The ruling, delivered by the High Court of Paris (Tribunal de grande instance de Paris), came as quite a blow for the company, who, in turn, promised it will appeal the decision.
So where did this come from in the first place?
It all began four years ago when a French consumer group called UFC-Que Choisir filed a suit against Steam, citing a number of complaints. Among them, the fact that Steam does not allow the users to resell the games. The court ruled in favor of UFC-Que Choisir after Valve’s defense, which insisted on Steam’s status as a subscription service, didn’t really strike a chord with them.
If Valve’s appeal will fail, the ruling will most likely echo across the European Union.
The court also saw eye to eye with UFC-Que Choisir on other counts too: for example, the organization was not happy with Steam’s policy of keeping whatever currency was left in a user’s Steam Wallet, should they choose to leave the service. The court ruled that Valve is responsible for reimbursing the users, should they choose to leave.
Valve will have to comply with other rulings tied to this particular case, withing a month.
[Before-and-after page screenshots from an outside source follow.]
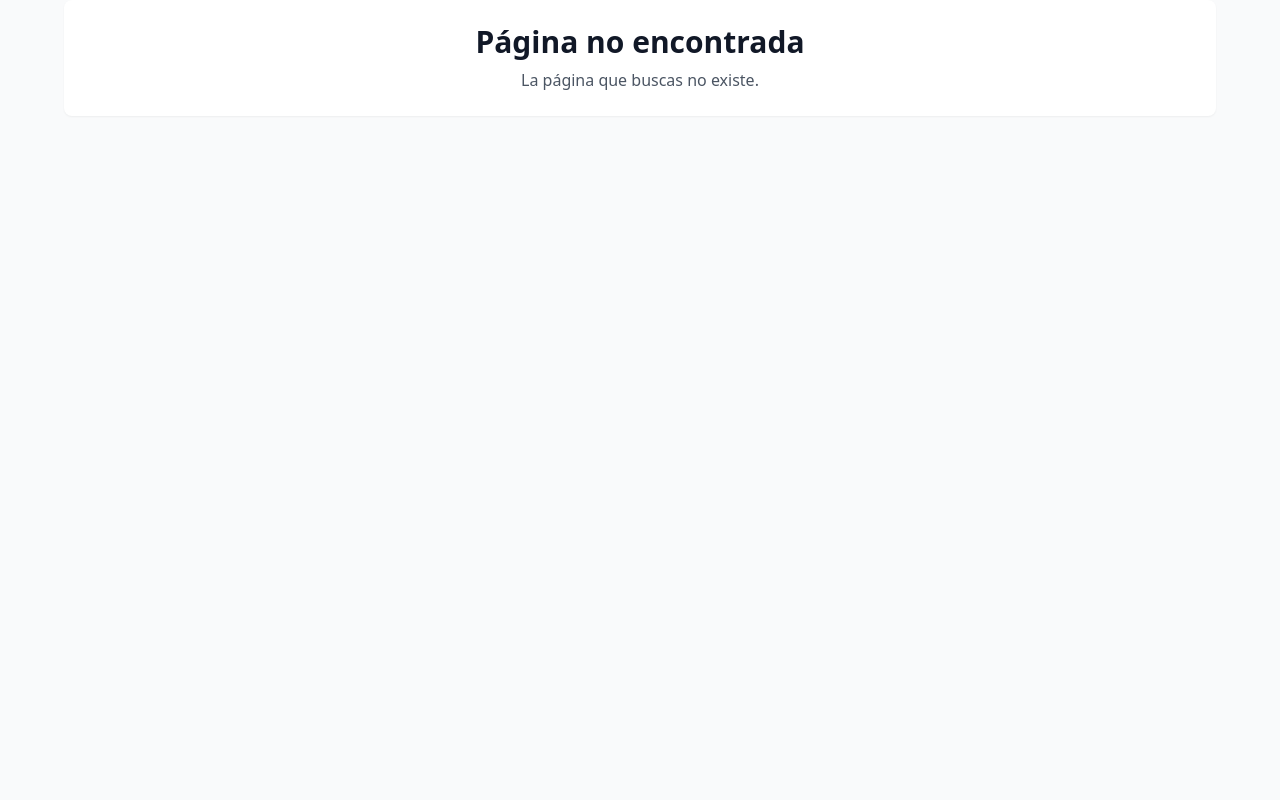
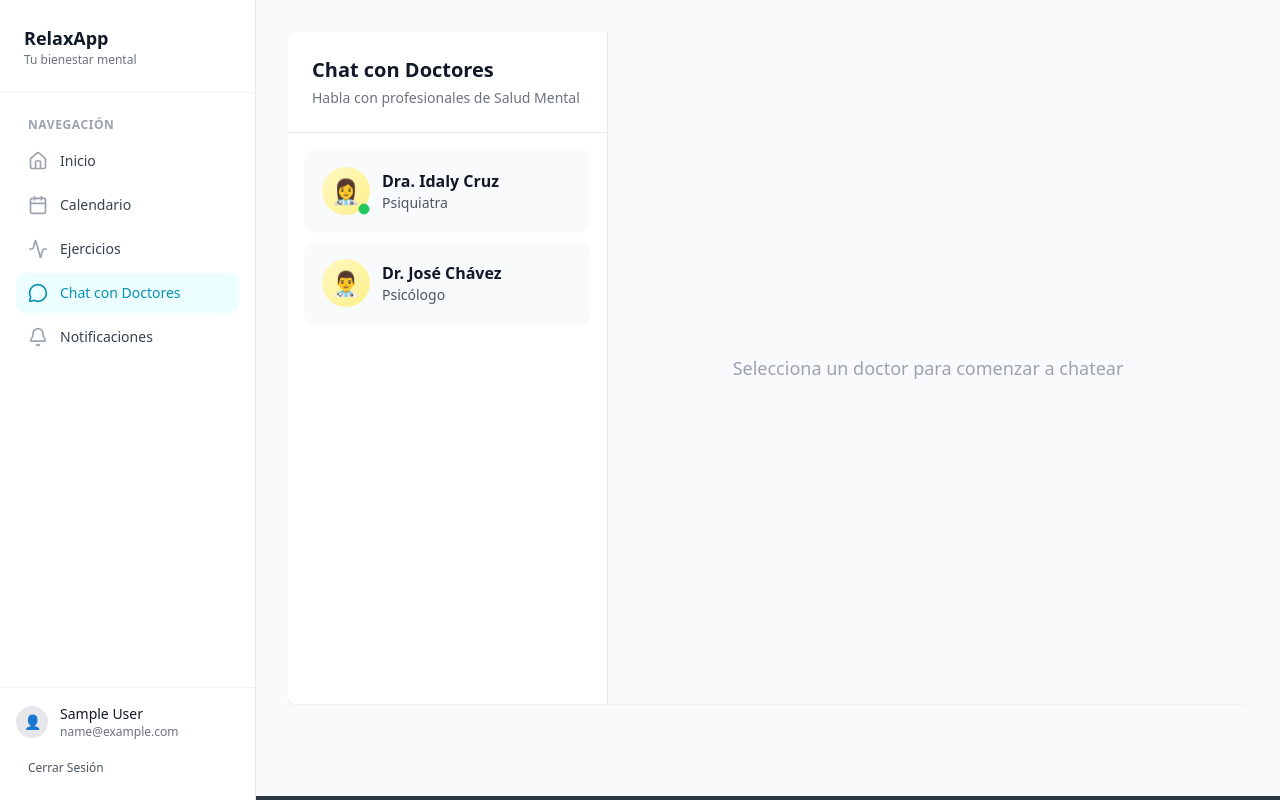
Before and after one commit to DarielMorua/Relax-Web, a React (Vite) app: page /chat in a window 1280 px wide. Built offline with nearby package versions, Linux system fonts and the light colour scheme; sample sign-in values are in the browser's storage.

Commit message:
Se crea chat con datos mock

```diff
--- a/src/App.jsx
+++ b/src/App.jsx
@@ -8,6 +8,7 @@ import Calendario from "./pages/Calendario.jsx";
 import Exercises from "./pages/Exercises.jsx";
 import ExerciseDetail from "./components/ExerciseDetail.jsx";
 import Notificaciones from "./pages/Norificaciones.jsx";
+import Chat from "./components/Chat.jsx";
 
 function App() {
   return (
@@ -29,7 +30,7 @@ function App() {
         />
 
         {/* Más rutas protegidas */}
-          <Route
+        <Route
           path="/calendario"
           element={
             <ProtectedRoute>
@@ -40,8 +41,6 @@ function App() {
           }
         />
 
-
-      {/*
         <Route
           path="/chat"
           element={
@@ -52,7 +51,6 @@ function App() {
             </ProtectedRoute>
           }
         />
-        */}
 
         <Route
           path="/notificaciones"
--- /dev/null
+++ b/src/components/Chat.jsx
@@ -0,0 +1,179 @@
+import React, { useState, useEffect, useRef } from "react";
+import { Send, Circle } from "lucide-react";
+import doctors from "../mock/doctorsMock";
+const Chat = () => {
+  const [selectedDoctor, setSelectedDoctor] = useState(null);
+  const [messages, setMessages] = useState([]);
+  const [newMessage, setNewMessage] = useState("");
+  const messagesEndRef = useRef(null);
+  const scrollToBottom = () => {
+    messagesEndRef.current?.scrollIntoView({ behavior: "smooth" });
+  };
+
+  useEffect(() => {
+    scrollToBottom();
+  }, [messages]);
+
+  const handleSendMessage = (e) => {
+    e.preventDefault();
+    if (!newMessage.trim() || !selectedDoctor) return;
+
+    const message = {
+      id: Date.now(),
+      text: newMessage,
+      sender: "user",
+      timestamp: new Date(),
+    };
+
+    setMessages([...messages, message]);
+    setNewMessage("");
+  };
+
+  return (
+    <div className="h-[calc(100vh-8rem)] bg-white rounded-lg shadow-sm overflow-hidden">
+      <div className="h-full flex">
+        {/* Lista de Doctores */}
+        <div className="w-80 border-r border-gray-200 flex flex-col">
+          <div className="p-6 border-b border-gray-200">
+            <h2 className="text-xl font-bold text-gray-900">
+              Chat con Doctores
+            </h2>
+            <p className="text-sm text-gray-500 mt-1">
+              Habla con profesionales de Salud Mental
+            </p>
+          </div>
+
+          <div className="flex-1 overflow-y-auto p-4 space-y-2">
+            {doctors.map((doctor) => (
+              <button
+                key={doctor.id}
+                onClick={() => setSelectedDoctor(doctor)}
+                className={`w-full p-4 rounded-xl text-left transition-all ${
+                  selectedDoctor?.id === doctor.id
+                    ? "bg-blue-100 border-2 border-blue-300"
+                    : "bg-gray-50 hover:bg-gray-100 border-2 border-transparent"
+                }`}
+              >
+                <div className="flex items-center space-x-3">
+                  <div className="relative">
+                    <div className="w-12 h-12 rounded-full bg-gradient-to-br from-yellow-100 to-yellow-200 flex items-center justify-center text-2xl">
+                      {doctor.avatar}
+                    </div>
+                    {doctor.online && (
+                      <Circle className="w-3 h-3 fill-green-500 text-green-500 absolute bottom-0 right-0" />
+                    )}
+                  </div>
+                  <div className="flex-1 min-w-0">
+                    <p className="font-semibold text-gray-900 truncate">
+                      {doctor.name}
+                    </p>
+                    <p className="text-sm text-gray-600 truncate">
+                      {doctor.specialty}
+                    </p>
+                  </div>
+                </div>
+              </button>
+            ))}
+          </div>
+        </div>
+
+        {/* Área de Chat */}
+        <div className="flex-1 flex flex-col">
+          {selectedDoctor ? (
+            <>
+              {/* Header del Chat */}
+              <div className="p-4 border-b border-gray-200 bg-gray-50">
+                <div className="flex items-center space-x-3">
+                  <div className="w-10 h-10 rounded-full bg-gradient-to-br from-yellow-100 to-yellow-200 flex items-center justify-center text-xl">
+                    {selectedDoctor.avatar}
+                  </div>
+                  <div>
+                    <h3 className="font-semibold text-gray-900">
+                      {selectedDoctor.name}
+                    </h3>
+                    <p className="text-sm text-gray-600">
+                      {selectedDoctor.specialty}
+                    </p>
+                  </div>
+                </div>
+              </div>
+
+              {/* Mensajes */}
+              <div className="flex-1 overflow-y-auto p-6 space-y-4">
+                {messages.length === 0 ? (
+                  <div className="flex items-center justify-center h-full">
+                    <p className="text-gray-400">
+                      Inicia la conversación con {selectedDoctor.name}
+                    </p>
+                  </div>
+                ) : (
+                  messages.map((msg) => (
+                    <div
+                      key={msg.id}
+                      className={`flex ${
+                        msg.sender === "user" ? "justify-end" : "justify-start"
+                      }`}
+                    >
+                      <div
+                        className={`max-w-md px-4 py-2.5 rounded-2xl ${
+                          msg.sender === "user"
+                            ? "bg-blue-500 text-white rounded-br-sm"
+                            : "bg-gray-100 text-gray-900 rounded-bl-sm"
+                        }`}
+                      >
+                        <p className="text-sm">{msg.text}</p>
+                        <p
+                          className={`text-xs mt-1 ${
+                            msg.sender === "user"
+                              ? "text-blue-100"
+                              : "text-gray-500"
+                          }`}
+                        >
+                          {msg.timestamp.toLocaleTimeString("es-ES", {
+                            hour: "2-digit",
+                            minute: "2-digit",
+                          })}
+                        </p>
+                      </div>
+                    </div>
+                  ))
+                )}
+                <div ref={messagesEndRef} />
+              </div>
+
+              {/* Input de Mensaje */}
+              <div className="p-4 border-t border-gray-200 bg-white">
+                <form onSubmit={handleSendMessage} className="flex space-x-2">
+                  <input
+                    type="text"
+                    value={newMessage}
+                    onChange={(e) => setNewMessage(e.target.value)}
+                    placeholder="Escribe tu mensaje..."
+                    className="flex-1 px-4 py-3 border border-gray-300 rounded-full focus:outline-none focus:ring-2 focus:ring-blue-500 focus:border-transparent"
+                  />
+                  <button
+                    type="submit"
+                    disabled={!newMessage.trim()}
+                    className="px-6 py-3 bg-blue-500 text-white rounded-full hover:bg-blue-600 disabled:opacity-50 disabled:cursor-not-allowed transition-colors flex items-center justify-center"
+                  >
+                    <Send className="w-5 h-5" />
+                  </button>
+                </form>
+              </div>
+            </>
+          ) : (
+            <div className="flex-1 flex items-center justify-center bg-gray-50">
+              <div className="text-center">
+                <p className="text-gray-400 text-lg">
+                  Selecciona un doctor para comenzar a chatear
+                </p>
+              </div>
+            </div>
+          )}
+        </div>
+      </div>
+    </div>
+  );
+};
+
+export default Chat;
--- a/src/components/Layout.jsx
+++ b/src/components/Layout.jsx
@@ -8,7 +8,7 @@ const Layout = ({ children }) => {
     { name: "Inicio", path: "/", icon: Home },
     { name: "Calendario", path: "/calendario", icon: Calendar },
     { name: "Ejercicios", path: "/ejercicios", icon: Activity },
-    // { name: "Chat con Doctores", path: "/chat", icon: MessageCircle },
+    { name: "Chat con Doctores", path: "/chat", icon: MessageCircle },
     { name: "Notificaciones", path: "/notificaciones", icon: Bell },
   ];
 
--- /dev/null
+++ b/src/mock/doctorsMock.js
@@ -0,0 +1,18 @@
+const doctors = [
+  {
+    id: 1,
+    name: "Dra. Idaly Cruz",
+    specialty: "Psiquiatra",
+    avatar: "👩‍⚕️",
+    online: true,
+  },
+  {
+    id: 2,
+    name: "Dr. José Chávez",
+    specialty: "Psicólogo",
+    avatar: "👨‍⚕️",
+    online: false,
+  },
+];
+
+export default doctors;
```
If it fails to do, it will have to pay a daily fine of up to 3,000 Euros, for up to six months.
“We disagree with the decision of the Paris Court of First Instance and will appeal it,” a Valve spokesperson said. “The decision will have no effect on Steam while the case is on appeal.”
So while the case is still rolling, we won’t see any changes on Steam but this is not the company’s only ongoing case: back in April the European Union charged with breaking the Digital Single Market rules and seems hellbent on changing the way the company is running Steam, one way or another.